TICKS, TESTING & TEXAS
Lyme studies in Texas:
Of the 1235 tick samples collected, 109 were identified as I. scapularis. Infection with B. burgdorferi was detected in 45% of the I. scapularis ticks collected. The model presented here indicates a wide distribution for I. scapularis, with higher probability of occurrence along the Gulf of Mexico coast. Results of the modeling approach applied predict that habitat suitable for the distribution of I. scapularis in the Texas-Mexico transboundary region will remain relatively stable until 2050. Click here for study: Implications of climate change on the distribution of the tick vector Ixodes scapularis and risk for Lyme disease in the Texas-Mexico transboundary region.
Lyme in Texas is underreported given the uneducated medical environment, and traditional 2 tiered testing failing 30-70% of the time. Preventing gestational and pediatric Lyme in the acute stage is imperative to maintain a high quality of life for Texas families.
The TX Department of Health & Human Services reports 85 new Lyme infections a year, as of 2020. We are working to connect the dots on whether that includes each local county infections, and where those numbers are from.
Lyme disease is supposed to be investigated since it appears on the "notifiable conditions" list. Each positive case, although the guidelines are not inclusive of all the bands, is supposed to be investigated. You have to have all 5 bands on a Western Blot test to be CDC positive. Most Lyme patients immune systems are no longer working properly to to mount enough resistance to show that many bands.

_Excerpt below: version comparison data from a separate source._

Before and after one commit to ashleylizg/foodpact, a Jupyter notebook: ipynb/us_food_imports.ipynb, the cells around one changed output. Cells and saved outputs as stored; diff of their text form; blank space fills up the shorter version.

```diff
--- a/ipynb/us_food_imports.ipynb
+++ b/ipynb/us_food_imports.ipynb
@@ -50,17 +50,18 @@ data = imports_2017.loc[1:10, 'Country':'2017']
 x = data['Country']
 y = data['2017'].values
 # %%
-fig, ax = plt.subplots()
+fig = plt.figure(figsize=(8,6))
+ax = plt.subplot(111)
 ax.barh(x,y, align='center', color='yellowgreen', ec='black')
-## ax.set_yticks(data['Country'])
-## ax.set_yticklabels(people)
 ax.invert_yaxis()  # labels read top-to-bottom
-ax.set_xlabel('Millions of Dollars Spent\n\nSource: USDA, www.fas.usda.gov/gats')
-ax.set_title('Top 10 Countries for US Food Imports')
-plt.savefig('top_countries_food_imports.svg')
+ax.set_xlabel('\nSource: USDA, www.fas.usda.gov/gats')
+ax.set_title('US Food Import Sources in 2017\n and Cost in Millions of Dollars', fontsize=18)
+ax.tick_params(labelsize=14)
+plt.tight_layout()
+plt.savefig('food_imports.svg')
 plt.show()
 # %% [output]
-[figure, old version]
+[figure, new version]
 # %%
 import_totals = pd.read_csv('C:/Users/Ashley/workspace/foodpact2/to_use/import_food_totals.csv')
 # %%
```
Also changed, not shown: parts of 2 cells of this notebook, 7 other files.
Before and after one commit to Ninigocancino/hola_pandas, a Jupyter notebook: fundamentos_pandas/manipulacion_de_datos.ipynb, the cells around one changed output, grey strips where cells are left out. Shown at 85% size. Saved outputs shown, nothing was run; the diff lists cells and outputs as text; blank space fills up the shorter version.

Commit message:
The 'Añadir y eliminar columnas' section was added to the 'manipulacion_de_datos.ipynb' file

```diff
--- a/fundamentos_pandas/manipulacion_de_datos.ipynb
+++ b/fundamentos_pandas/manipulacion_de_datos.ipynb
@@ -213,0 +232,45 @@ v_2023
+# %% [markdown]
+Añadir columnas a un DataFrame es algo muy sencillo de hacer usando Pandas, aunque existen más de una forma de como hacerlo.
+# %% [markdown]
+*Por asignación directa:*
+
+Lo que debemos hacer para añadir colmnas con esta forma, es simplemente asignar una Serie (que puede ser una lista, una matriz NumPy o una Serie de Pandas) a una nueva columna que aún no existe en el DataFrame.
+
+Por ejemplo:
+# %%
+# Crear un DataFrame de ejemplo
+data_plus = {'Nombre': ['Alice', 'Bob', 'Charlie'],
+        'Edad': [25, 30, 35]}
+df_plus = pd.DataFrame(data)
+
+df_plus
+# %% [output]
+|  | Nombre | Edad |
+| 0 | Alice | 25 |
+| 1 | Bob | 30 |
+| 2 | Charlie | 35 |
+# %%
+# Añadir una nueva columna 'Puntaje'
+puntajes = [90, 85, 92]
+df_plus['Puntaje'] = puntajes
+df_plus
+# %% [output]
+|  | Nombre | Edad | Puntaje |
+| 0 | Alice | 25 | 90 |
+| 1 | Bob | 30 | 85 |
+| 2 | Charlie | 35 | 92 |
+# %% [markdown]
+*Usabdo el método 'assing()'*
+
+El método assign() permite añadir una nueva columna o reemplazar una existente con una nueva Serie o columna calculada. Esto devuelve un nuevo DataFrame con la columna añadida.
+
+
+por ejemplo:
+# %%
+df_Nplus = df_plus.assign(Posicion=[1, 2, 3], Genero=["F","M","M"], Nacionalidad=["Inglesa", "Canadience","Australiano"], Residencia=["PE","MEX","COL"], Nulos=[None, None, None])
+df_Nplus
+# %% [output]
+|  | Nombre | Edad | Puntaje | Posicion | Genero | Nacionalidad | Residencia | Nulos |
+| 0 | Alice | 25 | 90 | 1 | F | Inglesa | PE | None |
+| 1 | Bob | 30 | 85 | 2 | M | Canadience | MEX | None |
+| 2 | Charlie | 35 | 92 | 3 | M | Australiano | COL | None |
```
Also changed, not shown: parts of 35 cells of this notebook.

Kristina's sickest child, had the least amount of bands. This is commonly heard among the patient community. Having a better diagnostic like the specialty labs veteran patients use, is our best chance of getting better as we have.
Bay Area Lyme has funded over 50 projects to find the best tests for Lyme. Cohen Foundation and MIT have recently funded a big lottery to fund the top submissions for a working test. We are on our way Mom's!
Instructions for Submitting Ticks for Laboratory Testing IN TEXAS
The Department of State Health Services (DSHS) has partnered with the University of North Texas Health Science Center (UNTHSC) Tick-Borne Disease Research Laboratory to test ticks for disease agents in the Borrelia, Ehrlichia, and Rickettsia genera using molecular methods. Ticks must first be submitted to the DSHS Zoonosis Control office for identification after which they will be forwarded to UNTHSC for testing. There is no charge for testing, however this service is available only to Texas residents submitting specimens from a Texas address and for ticks that were attached to a human. Submissions of ticks that were not attached to a human or that were received from outside of Texas will not be tested and will not be returned to the submitter.
Studies in Texas- Veterinary studies as a precursor to human maps of disease: